MATERIAL SUPPLIED START

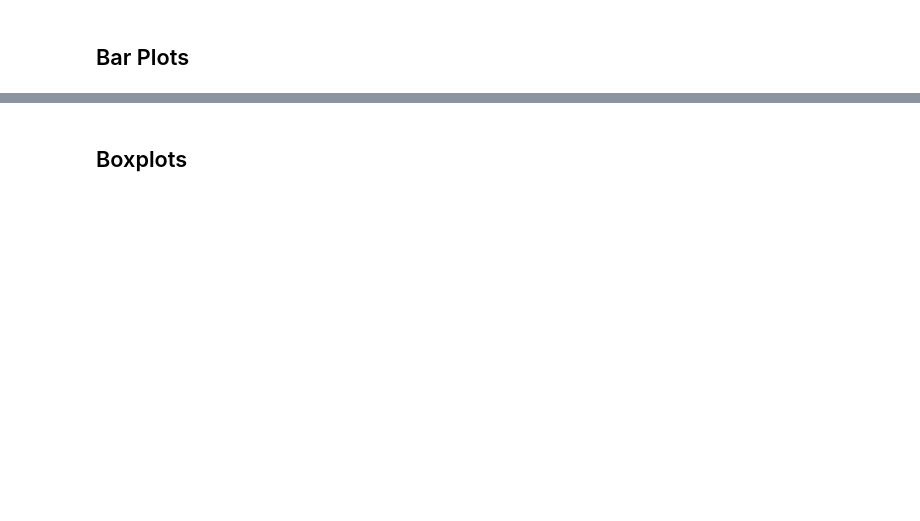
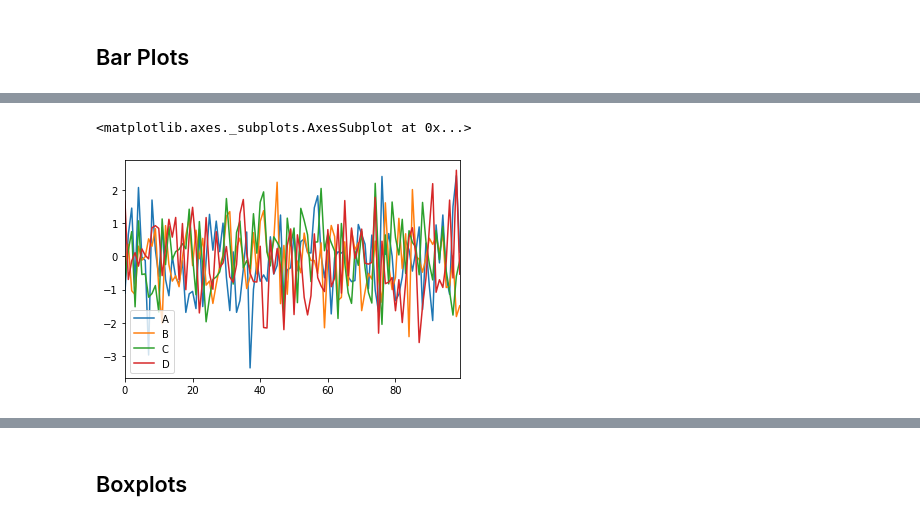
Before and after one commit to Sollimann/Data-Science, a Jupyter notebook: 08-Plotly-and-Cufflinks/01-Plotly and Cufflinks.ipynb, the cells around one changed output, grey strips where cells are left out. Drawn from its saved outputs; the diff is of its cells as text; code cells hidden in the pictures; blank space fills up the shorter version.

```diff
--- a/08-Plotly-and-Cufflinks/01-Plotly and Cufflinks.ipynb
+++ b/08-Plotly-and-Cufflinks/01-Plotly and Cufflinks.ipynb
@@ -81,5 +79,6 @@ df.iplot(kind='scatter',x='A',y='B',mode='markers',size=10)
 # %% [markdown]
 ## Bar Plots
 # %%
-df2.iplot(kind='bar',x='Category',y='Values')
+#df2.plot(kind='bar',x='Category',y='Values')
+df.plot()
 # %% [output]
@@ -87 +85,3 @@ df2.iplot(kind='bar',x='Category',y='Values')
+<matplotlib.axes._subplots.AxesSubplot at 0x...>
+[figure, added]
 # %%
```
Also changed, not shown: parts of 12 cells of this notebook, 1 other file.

MATERIAL SUPPLIED END

**THE TASK:** Above are the entries; copy every line among them that contains the word "kind".

**OUTPUT OF THE EXERCISE:**
@@ -81,5 +79,6 @@ df.iplot(kind='scatter',x='A',y='B',mode='markers',size=10)
-df2.iplot(kind='bar',x='Category',y='Values')
+#df2.plot(kind='bar',x='Category',y='Values')
@@ -87 +85,3 @@ df2.iplot(kind='bar',x='Category',y='Values')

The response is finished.